I put this one off for a while. Starting its life in Sheffield at the Crucible, it was a surprise transfer to London after garnering such impressive reviews. With more or less the whole cast moving with it, it was originally intended to run until the start of 2017. Following early closing notices, I decided it was time to see what all the fuss was about, and after a disappointing trip to fellow musical theatre classic Guys and Dolls the previous week, my hopes weren’t high…
Direction by Daniel Evans – Evans has done a mighty fine job as artistic director of the Sheffield Crucible and this is one hell of a production before he moved to take on the same role at Chichester Festival Theatre. From the off, this is through and through classic musical theatre but dragged into the 21st century. The overall feel is that this is an old school musical done incredibly well and with tons of class. It’s rousing in all the right places, and from the opening reveal of the Show Boat, as it chugs out from the rear of the stage, it’s clear that this is out to impress. And boy does it achieve that feat, but manages to do so in a simple and non-showy way.
Writing by Oscar Hammerstein II and Edna Ferber – With a book by musical theatre great Oscar Hammerstein II, it clearly has weight behind the story. I was completely new to the story of Show Boat, but it’s safe to say that I’ll be making return visits to future productions. The story isn’t the most straightforward (or indeed believable), but it surrounds the lives of a number of people who all started out aboard the Show Boat. It intertwines love stories, comedy, heartache and ruin to chart their progression in the early 20th century. It’s nice to see a musical with so much depth, and even though it feels a little too fleeting and jumps between topics at times, there’s plenty packed in.
Choreography by Alistair David – This isn’t a choreography-heavy show, but when it does get going it’s sure full-on. There are some impressive numbers which had my foot tapping and the floor of the New London bouncing.

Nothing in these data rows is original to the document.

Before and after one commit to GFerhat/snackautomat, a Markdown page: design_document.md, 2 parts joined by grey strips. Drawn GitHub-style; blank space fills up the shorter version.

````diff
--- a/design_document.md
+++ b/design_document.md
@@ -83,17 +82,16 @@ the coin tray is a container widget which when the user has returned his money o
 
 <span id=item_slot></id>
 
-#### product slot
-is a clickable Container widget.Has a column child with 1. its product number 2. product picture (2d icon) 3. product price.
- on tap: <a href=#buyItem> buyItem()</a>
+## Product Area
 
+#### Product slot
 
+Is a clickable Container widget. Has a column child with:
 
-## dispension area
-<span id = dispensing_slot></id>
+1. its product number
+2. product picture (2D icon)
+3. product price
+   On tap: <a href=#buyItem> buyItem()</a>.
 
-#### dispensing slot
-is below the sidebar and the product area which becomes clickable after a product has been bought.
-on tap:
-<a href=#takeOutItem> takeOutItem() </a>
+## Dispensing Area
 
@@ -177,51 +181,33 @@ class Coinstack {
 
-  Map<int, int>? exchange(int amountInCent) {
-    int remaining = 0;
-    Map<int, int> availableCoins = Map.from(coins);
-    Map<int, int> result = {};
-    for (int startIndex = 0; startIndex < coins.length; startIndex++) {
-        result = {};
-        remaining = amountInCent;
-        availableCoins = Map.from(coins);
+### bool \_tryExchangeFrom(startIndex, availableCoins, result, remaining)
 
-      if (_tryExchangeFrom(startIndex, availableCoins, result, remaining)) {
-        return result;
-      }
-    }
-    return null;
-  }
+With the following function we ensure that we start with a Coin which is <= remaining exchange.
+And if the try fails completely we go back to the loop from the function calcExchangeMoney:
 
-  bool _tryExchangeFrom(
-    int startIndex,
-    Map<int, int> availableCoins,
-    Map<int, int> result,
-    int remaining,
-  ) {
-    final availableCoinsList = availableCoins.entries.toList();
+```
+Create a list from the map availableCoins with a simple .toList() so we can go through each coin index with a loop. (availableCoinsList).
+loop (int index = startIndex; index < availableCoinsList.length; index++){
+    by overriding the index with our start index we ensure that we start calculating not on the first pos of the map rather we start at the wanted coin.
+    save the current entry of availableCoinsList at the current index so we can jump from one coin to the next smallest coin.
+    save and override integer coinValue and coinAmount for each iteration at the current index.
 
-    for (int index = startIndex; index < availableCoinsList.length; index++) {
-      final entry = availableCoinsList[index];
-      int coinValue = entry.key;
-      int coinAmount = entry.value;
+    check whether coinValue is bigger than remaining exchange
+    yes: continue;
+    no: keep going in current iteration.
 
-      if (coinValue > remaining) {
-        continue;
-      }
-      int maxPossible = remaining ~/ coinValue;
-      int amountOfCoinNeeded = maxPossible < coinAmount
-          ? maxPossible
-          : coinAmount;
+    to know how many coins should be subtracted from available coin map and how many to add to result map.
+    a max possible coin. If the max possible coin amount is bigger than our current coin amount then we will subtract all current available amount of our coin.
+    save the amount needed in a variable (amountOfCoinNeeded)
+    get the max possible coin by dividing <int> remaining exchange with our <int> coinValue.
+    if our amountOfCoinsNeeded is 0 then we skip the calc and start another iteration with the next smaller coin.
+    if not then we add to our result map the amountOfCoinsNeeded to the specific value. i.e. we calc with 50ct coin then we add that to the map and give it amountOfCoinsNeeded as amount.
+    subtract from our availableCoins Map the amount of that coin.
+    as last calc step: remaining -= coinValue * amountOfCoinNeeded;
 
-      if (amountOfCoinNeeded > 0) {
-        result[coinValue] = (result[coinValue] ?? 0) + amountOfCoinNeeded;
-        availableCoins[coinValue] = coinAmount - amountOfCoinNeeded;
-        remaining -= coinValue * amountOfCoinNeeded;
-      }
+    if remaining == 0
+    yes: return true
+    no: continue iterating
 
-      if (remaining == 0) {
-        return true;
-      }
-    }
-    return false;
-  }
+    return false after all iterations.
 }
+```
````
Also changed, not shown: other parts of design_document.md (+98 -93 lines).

Special mention here really has to go to Danny Collins as Frank Schultz who carries a lot of the dance sequences and uses the comedic side of the choreography to get the audience on side.
Set design by Tom Brady – This is how to design a set. It’s simple but it’s bold. The partially built boat is used to at times make a statement on stage with glimmering lights and a rustic authenticity, and at other times it sits upstage casting a looming presence over proceedings. In fact, there’s not much going on other than the boat, and there’s absolutely no need for there to be. It’s a true testament to Evans’ direction that the staging stays fresh and the design feels dynamic from start to finish.
Music by Oscar Hammerstein II and Jerome Kern – Just, wow! What a score this is! And in the hands of this cast, it sounds phenomenal – like, really phenomenal… The performance I saw was in the final week of the run and yet it sounded like the first. It’s a real injustice that a cast recording wasn’t produced before this closed as it’s one of the finest sung productions I’ve come across.
The cast – I really don’t need to gush about this production anymore, but in putting on this production, Evans assembled some of the finest in musical theatre right now. Gina Beck as Magnolia was perfect in showing the transition from innocent daughter to scorned wife (and her voice is just incredible to listen to), Rebecca Trehearn as Julie brings down the house with her performance of Bill and adds a maturity that balances out Beck in the early scenes, and Chris Peluso as Gaylord is a brooding presence that is every bit the classic leading man. Elsewhere Malcolm Sinclair and Lucy Briers as Captain Andy Hawks and Parthy, and Sandra Marvin and Tosh Wanogho-Maud as Queenie and Joe add some much needed comedy that’s very much rooted in its time.
- Gina Beck (Magnolia)
- Rebecca Trehearn (Julie)
- Chris Peluso (Gaylord)
- Malcolm Sinclair (Captain Andy Hawks)
- Lucy Briers (Parthy)
- Sandra Marvin (Queenie)
- Tosh Wanogho-Maud (Joe)
This is probably the first time I’ve used the word glorious in my life, but it’s very fitting for this production. From the design to the direction and the absolutely perfect cast, everything about this is (sorry, was…) perfect musical theatre. It’s a real travesty that shows like this struggle when others of far worse quality succeed, and I’m gutted I didn’t go earlier in the run so that I’d been able to enjoy it again (and again).
And the view…
Stalls, Row H, Seat 53. This was bought on a deal and it had a perfect view, was comfortable, had good leg room and a good rake. For this production, a thrust stage was used, but I can imagine that for a proscenium staging this seat would provide a slightly odd viewing angle. It’s also worth noting that in this theatre, the layout and row letters change frequently.